With enough effort, you can find virtually anything on the Internet. While that might seem like a good thing when you’re trying to dig up a specific funny cat video, not everything out there is so benign. Sometimes, it’s better to avoid delving too deeply into your Google search results; you never know what things are better off unseen.
In fact, there’s one creepy online threat that’s hiding in plain sight. Not only is it unsettling, but it’s also proving to be a serious threat to both people’s privacy and the future of world politics.
Imagine that you were absentmindedly browsing the Internet one evening after work. After checking your emails, maybe you decided to click over to Facebook. There, you saw something strange in your newsfeed.
There was a video of a celebrity, in this case Mark Zuckerberg, playing. At first, he seemed to be giving a standard interview about Facebook’s business practices. But then his presentation took a strange turn.
Before long, he was explaining that he was the “one man with total control of billions of people’s stolen data, all their secrets, their lives, their futures.” He was, essentially, Big Brother from 1984. It sounded like a conspiracy theory; what was happening?
If the video seems unbelievable, that’s because it wasn’t really Zuckerberg speaking. In fact, the clip is emblematic of a troubling new digital trend, which realistically alters videos and takes aim at celebrities. It places everyone’s personal security at risk.
These videos, commonly known as deepfakes, sound like something out of a sci-fi movie. How could someone have created a fake video showing a public figure making outlandish claims without futuristic technology?
These videos follow the same principle as using Photoshop to manipulate pictures, just applied to a moving image. There is one crucial, dangerous difference between the two digital mediums, however.

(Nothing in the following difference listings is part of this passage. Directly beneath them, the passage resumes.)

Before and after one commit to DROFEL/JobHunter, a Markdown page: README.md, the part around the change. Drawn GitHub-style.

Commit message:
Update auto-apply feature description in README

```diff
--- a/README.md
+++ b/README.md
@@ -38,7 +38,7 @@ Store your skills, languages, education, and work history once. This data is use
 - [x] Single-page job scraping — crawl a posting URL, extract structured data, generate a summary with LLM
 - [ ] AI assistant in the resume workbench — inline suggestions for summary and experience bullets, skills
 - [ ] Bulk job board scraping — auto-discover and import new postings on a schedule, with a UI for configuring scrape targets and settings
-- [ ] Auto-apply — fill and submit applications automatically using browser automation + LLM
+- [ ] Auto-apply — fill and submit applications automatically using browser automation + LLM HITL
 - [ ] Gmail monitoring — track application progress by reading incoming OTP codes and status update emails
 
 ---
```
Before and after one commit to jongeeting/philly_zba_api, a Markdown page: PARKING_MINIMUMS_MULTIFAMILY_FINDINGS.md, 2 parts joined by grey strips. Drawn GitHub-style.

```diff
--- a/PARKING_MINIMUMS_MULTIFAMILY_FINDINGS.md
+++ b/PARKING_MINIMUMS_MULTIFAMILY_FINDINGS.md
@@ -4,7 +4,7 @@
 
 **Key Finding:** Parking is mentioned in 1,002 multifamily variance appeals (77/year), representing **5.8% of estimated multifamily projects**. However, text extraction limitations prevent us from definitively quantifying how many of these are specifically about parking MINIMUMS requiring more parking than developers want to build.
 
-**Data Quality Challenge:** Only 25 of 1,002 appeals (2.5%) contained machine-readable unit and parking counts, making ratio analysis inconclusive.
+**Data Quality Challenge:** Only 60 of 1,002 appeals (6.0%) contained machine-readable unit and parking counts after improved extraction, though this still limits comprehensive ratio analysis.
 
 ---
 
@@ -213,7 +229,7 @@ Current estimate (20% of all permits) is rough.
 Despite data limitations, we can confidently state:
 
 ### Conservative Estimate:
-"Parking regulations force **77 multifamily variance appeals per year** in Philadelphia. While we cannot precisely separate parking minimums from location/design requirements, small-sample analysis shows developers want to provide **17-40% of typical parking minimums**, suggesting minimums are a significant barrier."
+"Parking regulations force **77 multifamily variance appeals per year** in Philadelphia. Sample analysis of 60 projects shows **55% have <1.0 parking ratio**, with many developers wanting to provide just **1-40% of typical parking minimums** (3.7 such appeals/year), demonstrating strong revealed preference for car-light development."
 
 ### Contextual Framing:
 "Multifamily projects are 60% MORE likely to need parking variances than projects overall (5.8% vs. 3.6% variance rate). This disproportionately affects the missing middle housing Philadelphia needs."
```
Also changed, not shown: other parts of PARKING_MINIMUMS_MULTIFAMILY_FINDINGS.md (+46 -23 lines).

Since manipulated images are static, there’s a limit to what they can depict; anything too outlandish makes the fake obvious. Doctored videos, however, can literally place words in someone’s mouth.
The idea of unsavory characters using your image as a digital puppet is undeniably creepy, but it still gets worse. These manipulated videos can be dangerous in a couple of concrete ways.
Even if a video is debunked as fake, a moving, talking image still has some staying power. That’s coming to the forefront in politics, where deepfakes can damage someone’s reputation with the voting public.
In May 2019, for example, someone created a spoof video of US Speaker of the House Nancy Pelosi slurring her words during a press conference. The creator had dramatically slowed down an actual clip of her talking, and it spread far and wide.
The video was even shared on Donald Trump’s Twitter account; that post alone was retweeted over 30,000 times. Even though the clip has been debunked, it still lodged itself in people’s memories.
The manipulated media took on extra importance with elections approaching. “Deepfakes are one of the most alarming trends I have witnessed as a Congresswoman to date,” wrote US Congresswoman Yvette Clarke.
“If the American public can be made to believe and trust altered videos,” she continued, “our democracy is in grave danger. We need to work together to stop deepfakes from becoming the defining feature of the 2020 elections.”
But the videos’ manipulation of truth can also affect other facets of life. In fact, some legal experts are concerned that they will set a dangerous precedent in the courtroom.
If criminals can easily manipulate moving images, videos may become inadmissible evidence in the court of law. Unfortunately, many technology companies haven’t taken a stand to stop the spread of these dangerous deepfakes.
One common video manipulating program called FakeApp is readily available for download online. While it’s not the easiest to use, anyone can theoretically learn to create convincing deepfakes if they’re willing to practice.
Samsung engineers have also created their own algorithm capable of turning a single still photo into a clip of that person speaking. They tested it on photos of famous celebrities with chilling success.
While that algorithm isn’t public yet, the message is clear: the technology to create deepfakes exists and is uncomfortably accessible. There is one digital hope to fight against them, however.
While poorly made deepfakes are easy to identify, higher quality ones are less obvious. That’s why computer scientists at the University of Albany came up with a new plan to fight fire with fire.
They created their own algorithm, built to identify instances in which the manipulating software has digitally transformed an video. This allows the program to flag deepfakes, ideally preventing their proliferation.